Dear Friends of the Y:
There are some days when we have the great fortune to meet a person who inspires us by doing what they do, in a quiet and unassuming way. Work that carries on unselfishly and improves the lives of others. Last week week’s presentation of two YMCA Peace Medals provided all in attendance with that opportunity.
Mezaun Hodge, the medal recipient for the Brockville area, spoke about her experience growing up in the 70s and 80s when there weren’t any resources or anywhere to turn to when faced with race-related issues, and experienced racism was wasn’t discussed. It’s not a scenario she wants for kids today. “I want them to feel safe and to be able to come forward and talk about it. No one should be embarrassed about who they are or what religion they practice. We should celebrate what makes us different and unique.” This is the vision behind Diversity Advisory Coalition of Leeds & Grenville (DAC), which she co-founded in 2020. She is dedicated to educating others on the importance of disrupting racism and building a more inclusive community, now and for future generations.

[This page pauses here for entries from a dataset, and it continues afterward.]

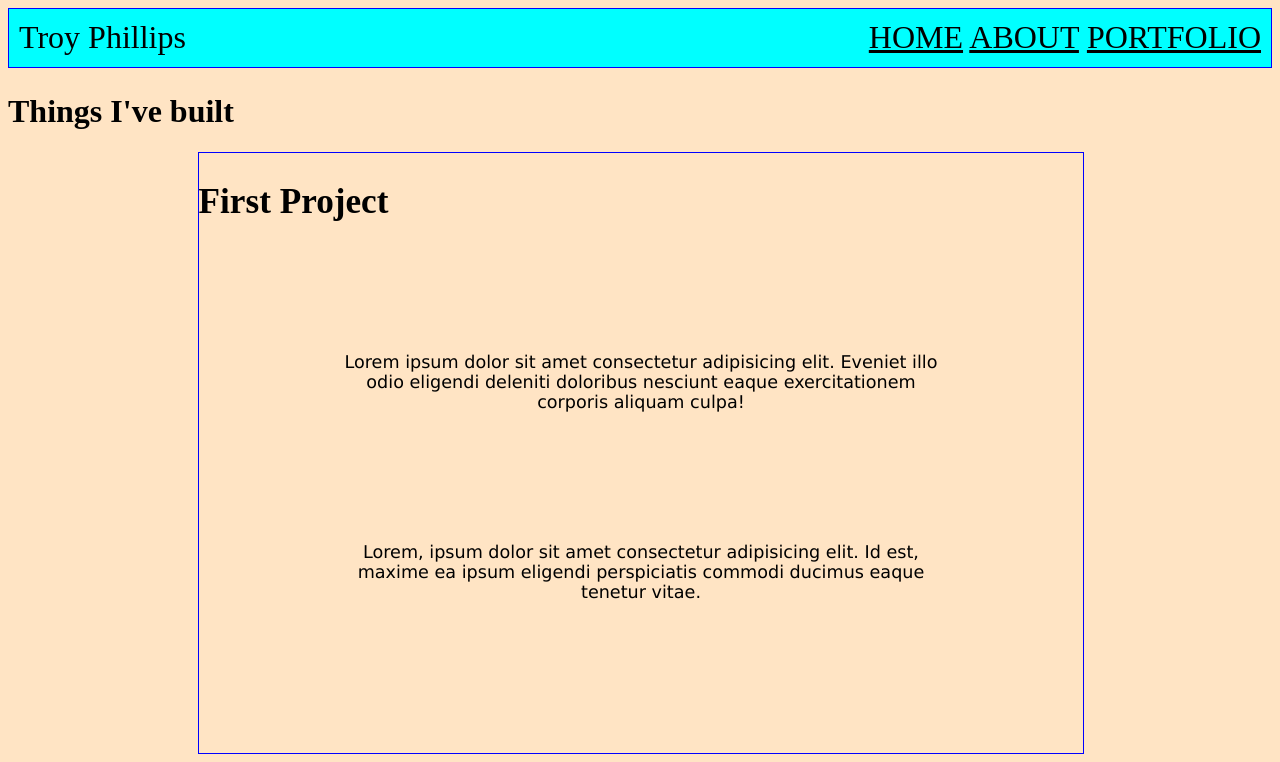
Repository: TheTroyPhillips/Personal-website
Page: portfolio.html
The author's editor kept a copy of each file at every save. The page is drawn from the files as they stood at one save, then again after a run of saves.
The browser window is 1280 px wide. The pictures show the whole page.

Above is the page before, as saved 2023-09-10 22:36:11.

After the next 2 saves:
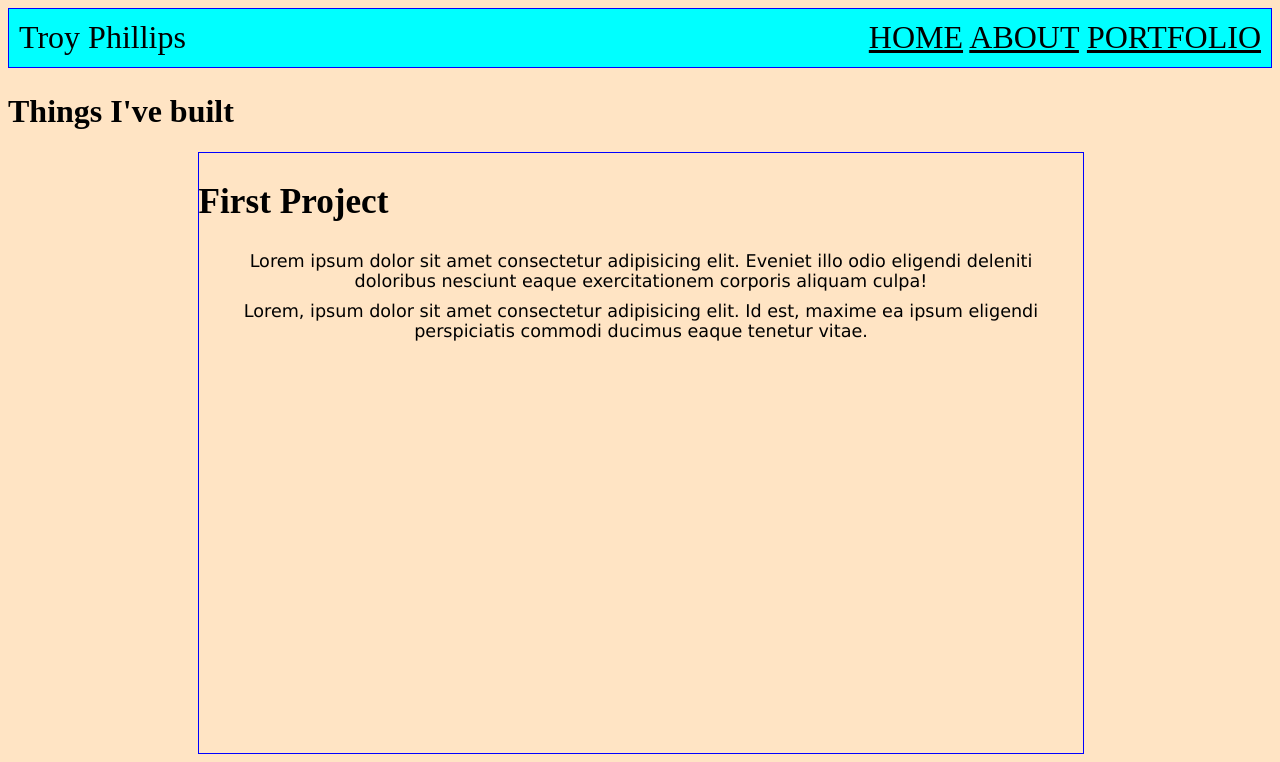
The 2 saves are shown as one change because they came seconds apart.
The last was saved 7 s later.
--- a/style.css
+++ b/style.css
@@ -58,5 +58,5 @@ h2{
 }
 .extra{
     font-size: 1.1rem;
-
+    margin: 10px;
 }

Heather Haynes was awarded the Peace Medal for Kingston and area. Her mission is to support some of the most vulnerable children and women in the Democratic Republic of Congo and includes educating more than 400 children and providing salaries for 23 teachers and auxiliary staff at a school she and her supporters built. This is in addition to providing housing for 30 of the youngest orphans in the community. Her relationship with the community inspired her to create an 80-painting art installation entitled Wall of Courage and form a non-profit called The Art of Courage where people can donate, sponsor a child, volunteer or show support a myriad of ways. She said that: “Providing for the children has been my main focus and I have had to think way outside of the box to find solutions [for fundraising during the pandemic]. This is how I ended up with producing The Common Thread, a short documentary about my pursuit to find purpose in what I create and my struggle to understand why much of Western society ignores the violence in other parts of the world.” Heather is looking for partners and hopes to find 10 new child sponsors before Christmas.
Looking out at the audience while Mezaun and Heather spoke, I could tell that I wasn’t the only one who was moved. Their words resonated perhaps more so given the time of year and as we all continue to grapple with the effects of the pandemic and the increasing divisiveness that seems to surround us.
This has been a challenging year, but one that has also provided opportunities to think differently and to reach out to others in our communities to gauge where the Y can play a role, including work on the international stage. (More on this in the new year.)
Heading into the holidays, I feel inspired by the efforts of those who surround me and am optimistic for what we can achieve together the year ahead.
Whether you are celebrating this holiday season or simply having a bit of a break, I wish you and your loved ones a restful and happy holiday and a very happy new year.
I would also like to take this opportunity to thank Y staff for all their great work this year. I hope they are able to spend time with friends and family, and to take time to relax and rejuvenate. For myself, I will be enjoying the outdoors, and a trip to Toronto with Jean and Declan (Go, Raptors!), then spending New Years Eve with my mom in my hometown of Woodstock, Ontario.
My very best wishes to you as we look to our futures, forging a path of peace.